Direct Mind-to-Machine Interface Surgery coming to Australia
Ashley Allen / 8 years ago
An Australian neurologist is soon to introduce direct mind-to-machine interfaces, requiring minimal surgery, which would allow humans to control machinery and vehicles with a simple thought.
Dr. Tom Oxley will perform minor surgery on a number of paralysed people at the Royal Melbourne and Austin Hospitals toward the end of 2017, inserting matchstick-sized stentrodes near the brain’s motor cortex in order to send signals to a robotic exoskeleton (pictured below). Should the trial be successful, the paralysis sufferers will be able to mobilise when connected to their robotic suit.
“If you consider how we use smartphones, it’s incredible that we communicate silently to each other without talking,” Dr. Oxley told Jane Gardner of the University of Melbourne. “Now imagine if that little device was inside your brain and you didn’t have to use your hands to type out the letters of the text message. Suddenly what you’re achieving is considered telepathy.”
“Direct brain-to-brain telecommunication is not unfeasible 30 years from now,” he added. “These devices will enable us to achieve electronic capabilities that we can’t really imagine now.”

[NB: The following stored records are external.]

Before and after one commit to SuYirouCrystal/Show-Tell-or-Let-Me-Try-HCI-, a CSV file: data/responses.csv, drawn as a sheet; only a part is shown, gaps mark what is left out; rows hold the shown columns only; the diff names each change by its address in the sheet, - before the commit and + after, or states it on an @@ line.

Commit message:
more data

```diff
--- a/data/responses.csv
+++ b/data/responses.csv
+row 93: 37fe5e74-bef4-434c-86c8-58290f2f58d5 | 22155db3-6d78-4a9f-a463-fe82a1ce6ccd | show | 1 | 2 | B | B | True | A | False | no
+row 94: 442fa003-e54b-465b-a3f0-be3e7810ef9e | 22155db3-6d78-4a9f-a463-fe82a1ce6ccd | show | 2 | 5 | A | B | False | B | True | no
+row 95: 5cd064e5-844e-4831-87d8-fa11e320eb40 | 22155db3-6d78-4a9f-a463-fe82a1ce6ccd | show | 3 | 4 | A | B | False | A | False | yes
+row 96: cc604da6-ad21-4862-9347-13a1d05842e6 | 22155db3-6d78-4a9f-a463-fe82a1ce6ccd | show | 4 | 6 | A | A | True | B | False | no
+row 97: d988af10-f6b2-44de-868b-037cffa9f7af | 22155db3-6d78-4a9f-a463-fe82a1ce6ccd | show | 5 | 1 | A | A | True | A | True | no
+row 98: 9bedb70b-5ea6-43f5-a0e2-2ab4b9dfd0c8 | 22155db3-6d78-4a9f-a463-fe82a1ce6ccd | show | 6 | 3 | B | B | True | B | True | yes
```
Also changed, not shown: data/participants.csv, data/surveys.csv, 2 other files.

Dr. Oxley believes that the mind-to-machine technology has additional uses for able-bodied people; he admits that the military has shown an interest in the technology, not just to give injured soldiers artificial limbs but to give pilots direct mind control over fighter jets.
“The military appear interested in the potential for jet fighters to control their planes with direct thought control, rather than using their arms. The reaction time you’d shave off would be milliseconds,” Dr Oxley said.